→ **TASK DIRECTIONS**:
Find the string "ffffff" in the data, then copy every line where it is found.

EXERCISE DATA: Begin

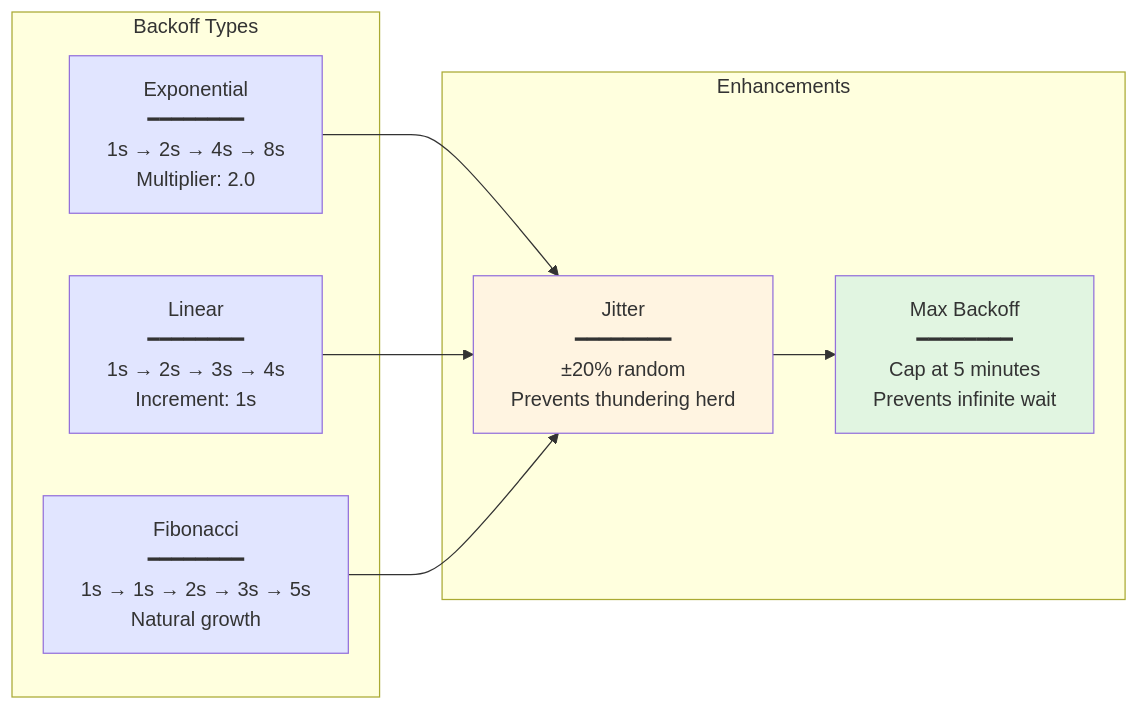
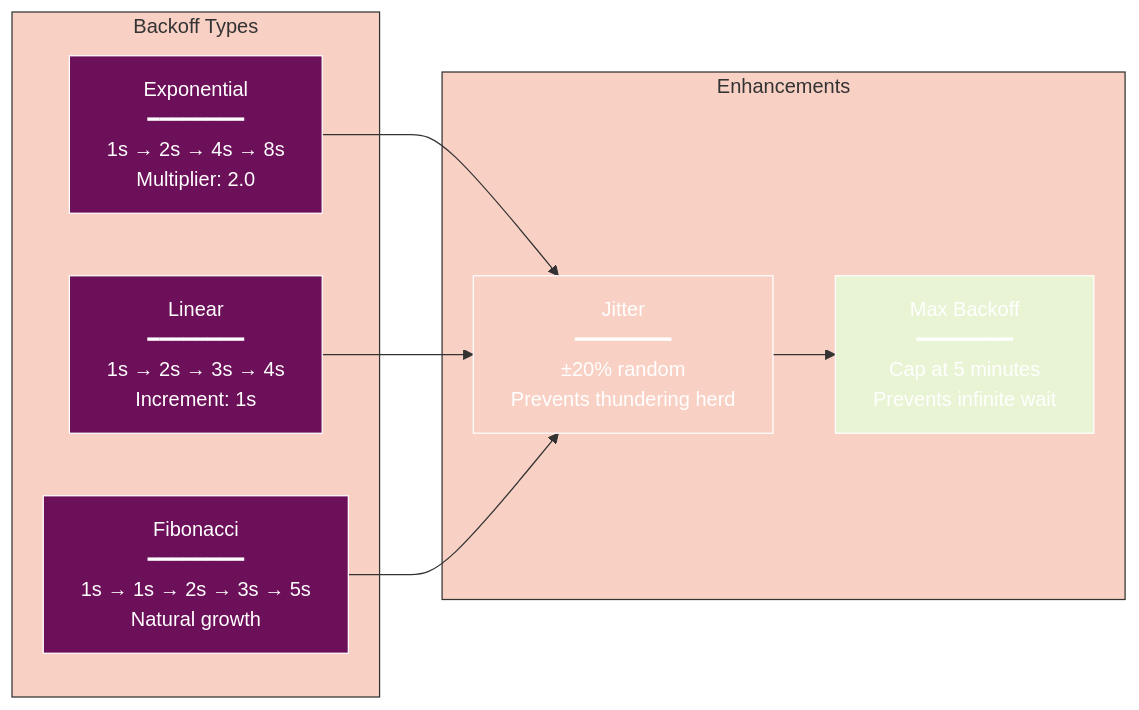
The fifth of 5 diagrams in docs/performance/ADAPTIVE_CIRCUIT_BREAKER.md (radicalkjax/Athena), drawn with Mermaid before and after one commit. The commit also changed other lines of this file and 27 other files, not shown here.

Commit message:
Introduction of expo package manager. Updated docs to reflect changes. Unified mermaid theme for docs.

````diff
--- a/docs/performance/ADAPTIVE_CIRCUIT_BREAKER.md
+++ b/docs/performance/ADAPTIVE_CIRCUIT_BREAKER.md
@@ -314,25 +398,46 @@
 ```mermaid
+%%{init: {
+  'theme': 'base',
+  'themeVariables': {
+    'primaryColor': '#6d105a',
+    'primaryTextColor': '#ffffff',
+    'primaryBorderColor': '#ffffff',
+    'lineColor': '#333333',
+    'secondaryColor': '#e8f4d4',
+    'secondaryTextColor': '#333333',
+    'secondaryBorderColor': '#333333',
+    'tertiaryColor': '#f9d0c4',
+    'tertiaryTextColor': '#333333',
+    'tertiaryBorderColor': '#333333',
+    'background': '#ffffff',
+    'mainBkg': '#6d105a',
+    'secondBkg': '#e8f4d4',
+    'tertiaryBkg': '#f9d0c4',
+    'textColor': '#333333',
+    'fontFamily': 'Arial, sans-serif'
+  }
+}}%%
 graph LR
     subgraph "Backoff Types"
         EXP[Exponential<br/>━━━━━━━━<br/>1s → 2s → 4s → 8s<br/>Multiplier: 2.0]
         LIN[Linear<br/>━━━━━━━━<br/>1s → 2s → 3s → 4s<br/>Increment: 1s]
         FIB[Fibonacci<br/>━━━━━━━━<br/>1s → 1s → 2s → 3s → 5s<br/>Natural growth]
     end
     
     subgraph "Enhancements"
         JITTER[Jitter<br/>━━━━━━━━<br/>±20% random<br/>Prevents thundering herd]
         MAX[Max Backoff<br/>━━━━━━━━<br/>Cap at 5 minutes<br/>Prevents infinite wait]
     end
     
     EXP --> JITTER
     LIN --> JITTER
     FIB --> JITTER
     
     JITTER --> MAX
     
-    style EXP fill:#e1e5ff
-    style LIN fill:#e1e5ff
-    style FIB fill:#e1e5ff
-    style JITTER fill:#fff4e1
-    style MAX fill:#e1f5e1
+    style EXP fill:#6d105a
+    style LIN fill:#6d105a
+    style FIB fill:#6d105a
+    style JITTER fill:#f9d0c4
+    style MAX fill:#e8f4d4
 ```
````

EXERCISE DATA: End

→ **SOLUTION**:
+    'primaryTextColor': '#ffffff',
+    'primaryBorderColor': '#ffffff',
+    'background': '#ffffff',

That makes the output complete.